4. Mark Fadool and Seema Mahtre
5. Sherman Alexie
6. Gordon McHenry Jr.
7. Gail Butler
8. Penny Simkin
9. Mary Gordon
Personal challenge often drives our passions. Tricia Raikes, cofounder (with husband Jeff Raikes) of the Raikes Foundation, reflected on how the foundation’s focus was formed in part by their oldest child’s trials and tribulations in middle school.
“Having three children with different personalities and styles, Jeff and I, like every parent, experienced different challenges as they arose through our children’s phases. The middle school years were most complex. We ‘cut our teeth’ when our eldest was with an unhealthy group of kids and was often the odd girl out. We felt helpless at times.”
The couple did a “deep dive” to make sure their foundation’s mission reflected their core values and beliefs. That mission is to provide opportunities and support during adolescence to help young people become healthy, contributing adults.

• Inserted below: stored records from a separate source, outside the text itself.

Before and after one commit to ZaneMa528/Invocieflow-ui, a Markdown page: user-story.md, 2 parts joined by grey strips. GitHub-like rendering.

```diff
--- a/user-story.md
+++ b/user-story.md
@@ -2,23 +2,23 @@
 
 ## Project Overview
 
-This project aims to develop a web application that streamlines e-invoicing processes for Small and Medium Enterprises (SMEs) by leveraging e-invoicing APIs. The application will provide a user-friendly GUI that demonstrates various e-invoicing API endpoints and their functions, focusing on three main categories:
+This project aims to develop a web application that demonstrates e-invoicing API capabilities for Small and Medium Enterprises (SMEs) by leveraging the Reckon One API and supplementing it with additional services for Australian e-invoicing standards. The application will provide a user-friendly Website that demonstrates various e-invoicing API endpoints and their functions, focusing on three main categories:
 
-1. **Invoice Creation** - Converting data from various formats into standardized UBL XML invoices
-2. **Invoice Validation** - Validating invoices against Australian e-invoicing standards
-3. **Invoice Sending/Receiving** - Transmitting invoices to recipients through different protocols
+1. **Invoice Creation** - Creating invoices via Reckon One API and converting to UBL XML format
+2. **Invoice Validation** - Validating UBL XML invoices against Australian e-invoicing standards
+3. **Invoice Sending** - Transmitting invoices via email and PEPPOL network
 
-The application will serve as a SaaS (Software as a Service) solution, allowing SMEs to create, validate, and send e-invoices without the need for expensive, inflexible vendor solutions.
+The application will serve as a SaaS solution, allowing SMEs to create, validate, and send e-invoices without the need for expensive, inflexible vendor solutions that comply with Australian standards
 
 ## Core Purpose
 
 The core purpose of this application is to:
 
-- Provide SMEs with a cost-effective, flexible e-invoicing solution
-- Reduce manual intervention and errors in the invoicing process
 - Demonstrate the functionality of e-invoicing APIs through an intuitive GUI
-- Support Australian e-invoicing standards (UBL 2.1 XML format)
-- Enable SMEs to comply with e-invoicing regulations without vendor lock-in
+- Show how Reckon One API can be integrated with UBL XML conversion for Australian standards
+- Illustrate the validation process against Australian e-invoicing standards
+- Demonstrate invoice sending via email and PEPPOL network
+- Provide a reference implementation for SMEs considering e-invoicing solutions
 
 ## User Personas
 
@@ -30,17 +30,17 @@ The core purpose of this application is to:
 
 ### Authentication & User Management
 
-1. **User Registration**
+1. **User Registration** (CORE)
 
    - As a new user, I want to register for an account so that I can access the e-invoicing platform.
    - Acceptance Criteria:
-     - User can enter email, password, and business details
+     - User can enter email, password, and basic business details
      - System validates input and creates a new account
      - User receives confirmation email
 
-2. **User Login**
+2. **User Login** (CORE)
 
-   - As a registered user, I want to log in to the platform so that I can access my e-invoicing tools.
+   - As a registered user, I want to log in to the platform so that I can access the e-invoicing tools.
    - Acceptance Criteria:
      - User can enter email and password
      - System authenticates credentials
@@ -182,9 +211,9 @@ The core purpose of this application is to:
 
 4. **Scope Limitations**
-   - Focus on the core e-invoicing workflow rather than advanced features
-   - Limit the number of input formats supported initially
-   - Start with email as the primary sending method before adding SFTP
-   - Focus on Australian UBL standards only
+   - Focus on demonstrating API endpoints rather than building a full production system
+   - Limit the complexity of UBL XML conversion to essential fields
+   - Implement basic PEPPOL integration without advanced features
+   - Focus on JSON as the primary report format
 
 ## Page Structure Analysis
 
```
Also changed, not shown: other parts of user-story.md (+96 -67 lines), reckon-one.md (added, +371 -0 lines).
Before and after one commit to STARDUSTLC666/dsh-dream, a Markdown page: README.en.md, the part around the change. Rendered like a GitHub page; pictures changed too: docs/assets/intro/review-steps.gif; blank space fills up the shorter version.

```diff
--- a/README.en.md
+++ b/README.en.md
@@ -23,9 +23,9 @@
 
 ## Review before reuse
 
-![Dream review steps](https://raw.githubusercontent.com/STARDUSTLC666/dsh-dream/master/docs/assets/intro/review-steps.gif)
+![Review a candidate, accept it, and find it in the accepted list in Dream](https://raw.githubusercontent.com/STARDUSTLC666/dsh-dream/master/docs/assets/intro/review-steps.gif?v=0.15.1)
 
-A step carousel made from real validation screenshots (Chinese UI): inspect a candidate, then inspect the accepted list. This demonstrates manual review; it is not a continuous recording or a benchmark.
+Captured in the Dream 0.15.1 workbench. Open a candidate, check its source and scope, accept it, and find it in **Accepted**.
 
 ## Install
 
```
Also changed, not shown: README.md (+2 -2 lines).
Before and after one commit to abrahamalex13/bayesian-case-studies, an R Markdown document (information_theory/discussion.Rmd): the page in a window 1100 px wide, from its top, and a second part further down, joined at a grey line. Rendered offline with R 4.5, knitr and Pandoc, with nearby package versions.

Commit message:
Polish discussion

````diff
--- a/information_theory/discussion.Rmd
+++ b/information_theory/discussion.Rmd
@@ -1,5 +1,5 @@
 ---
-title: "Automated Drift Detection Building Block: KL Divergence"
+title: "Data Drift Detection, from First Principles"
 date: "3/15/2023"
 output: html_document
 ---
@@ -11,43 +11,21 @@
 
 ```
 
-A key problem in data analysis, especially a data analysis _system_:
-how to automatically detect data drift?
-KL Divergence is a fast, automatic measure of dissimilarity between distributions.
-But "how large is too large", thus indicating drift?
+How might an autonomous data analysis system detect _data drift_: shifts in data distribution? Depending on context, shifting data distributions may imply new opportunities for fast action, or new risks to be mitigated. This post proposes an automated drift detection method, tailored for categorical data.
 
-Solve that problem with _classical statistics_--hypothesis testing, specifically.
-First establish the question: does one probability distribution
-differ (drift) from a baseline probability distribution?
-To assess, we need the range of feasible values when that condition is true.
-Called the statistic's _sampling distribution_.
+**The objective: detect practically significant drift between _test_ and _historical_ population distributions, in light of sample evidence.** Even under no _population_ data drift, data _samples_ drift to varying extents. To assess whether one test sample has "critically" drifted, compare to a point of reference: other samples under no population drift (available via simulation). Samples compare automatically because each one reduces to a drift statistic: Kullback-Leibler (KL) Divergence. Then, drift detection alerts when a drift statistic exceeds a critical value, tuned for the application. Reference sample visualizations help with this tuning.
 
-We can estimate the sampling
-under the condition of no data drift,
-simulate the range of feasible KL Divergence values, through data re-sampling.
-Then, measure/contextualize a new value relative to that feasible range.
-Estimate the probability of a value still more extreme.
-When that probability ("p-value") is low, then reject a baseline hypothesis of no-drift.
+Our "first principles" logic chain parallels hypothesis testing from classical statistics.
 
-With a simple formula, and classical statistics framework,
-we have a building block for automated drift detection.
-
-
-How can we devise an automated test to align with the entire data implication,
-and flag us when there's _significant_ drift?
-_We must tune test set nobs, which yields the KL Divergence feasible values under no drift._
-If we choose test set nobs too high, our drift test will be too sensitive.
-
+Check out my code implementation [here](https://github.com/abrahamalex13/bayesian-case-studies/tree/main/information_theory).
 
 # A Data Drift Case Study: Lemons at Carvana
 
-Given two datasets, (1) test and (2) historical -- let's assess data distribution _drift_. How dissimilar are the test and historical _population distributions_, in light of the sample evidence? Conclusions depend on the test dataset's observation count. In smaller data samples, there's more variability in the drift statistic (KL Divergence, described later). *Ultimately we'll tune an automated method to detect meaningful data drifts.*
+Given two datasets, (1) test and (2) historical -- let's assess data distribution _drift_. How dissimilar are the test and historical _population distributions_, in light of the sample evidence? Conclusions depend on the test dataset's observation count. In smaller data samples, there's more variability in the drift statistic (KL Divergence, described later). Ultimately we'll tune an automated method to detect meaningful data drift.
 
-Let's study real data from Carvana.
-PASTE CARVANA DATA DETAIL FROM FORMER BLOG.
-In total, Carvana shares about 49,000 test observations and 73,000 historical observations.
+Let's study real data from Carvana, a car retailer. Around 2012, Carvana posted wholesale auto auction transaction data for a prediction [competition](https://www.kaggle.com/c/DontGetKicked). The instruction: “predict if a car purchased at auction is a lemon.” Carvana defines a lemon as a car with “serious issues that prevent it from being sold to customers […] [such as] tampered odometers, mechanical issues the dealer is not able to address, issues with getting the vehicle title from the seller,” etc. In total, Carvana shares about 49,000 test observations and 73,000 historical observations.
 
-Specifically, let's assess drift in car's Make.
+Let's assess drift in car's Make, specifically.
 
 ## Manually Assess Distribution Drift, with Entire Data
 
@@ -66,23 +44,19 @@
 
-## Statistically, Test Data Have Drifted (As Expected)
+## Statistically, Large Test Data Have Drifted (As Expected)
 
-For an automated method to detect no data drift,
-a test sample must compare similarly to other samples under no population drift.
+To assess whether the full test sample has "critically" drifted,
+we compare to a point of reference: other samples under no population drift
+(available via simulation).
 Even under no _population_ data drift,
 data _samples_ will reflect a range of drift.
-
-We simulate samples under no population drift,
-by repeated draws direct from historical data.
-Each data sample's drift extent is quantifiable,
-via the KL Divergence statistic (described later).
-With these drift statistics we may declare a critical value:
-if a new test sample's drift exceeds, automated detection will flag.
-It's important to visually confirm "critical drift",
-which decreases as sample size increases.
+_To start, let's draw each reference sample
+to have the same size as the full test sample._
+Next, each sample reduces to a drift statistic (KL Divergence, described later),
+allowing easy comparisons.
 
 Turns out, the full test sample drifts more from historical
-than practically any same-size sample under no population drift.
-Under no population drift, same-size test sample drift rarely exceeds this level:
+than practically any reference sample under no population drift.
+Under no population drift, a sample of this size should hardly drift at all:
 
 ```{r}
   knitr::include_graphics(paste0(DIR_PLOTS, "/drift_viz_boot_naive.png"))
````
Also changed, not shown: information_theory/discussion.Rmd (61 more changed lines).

Raikes is working so that this age group develops “agency,” a term the foundation defines as helping kids develop the mindset and learning strategies to be successful in school, career and life.
Experts such as Mindset author Carol Dweck, Ph.D., and author/psychologist Joanne Deak, Ph.D., were critical resources in helping to formulate the foundation’s work, says Raikes. The Raikes also gathered data that showed adolescent girls have the greatest capacity for meanness, while boys can exhibit high-risk behavior.
How can kids develop the mindset and learning strategies for success? Raikes feels it’s through “the beautiful synergy” between programs and practices. “Young people need to realize they have to put energy and effort out in order to achieve goals. But knowing that they’ll have failures makes them malleable. The importance of malleability allows you to keep going, and that offers the greatest success.”
The foundation is looking at ways to help young teens recognize their own capabilities. “We have big dreams out there,” she says.
Personal heroes: My mother — for demonstrating grace, compassion and humility for me every day; and Melinda Gates, because she uses her head and her heart to guide the thoughtful, bold work she undertakes.
Quality you most admire in others: Integrity; people who are guided by their beliefs and values.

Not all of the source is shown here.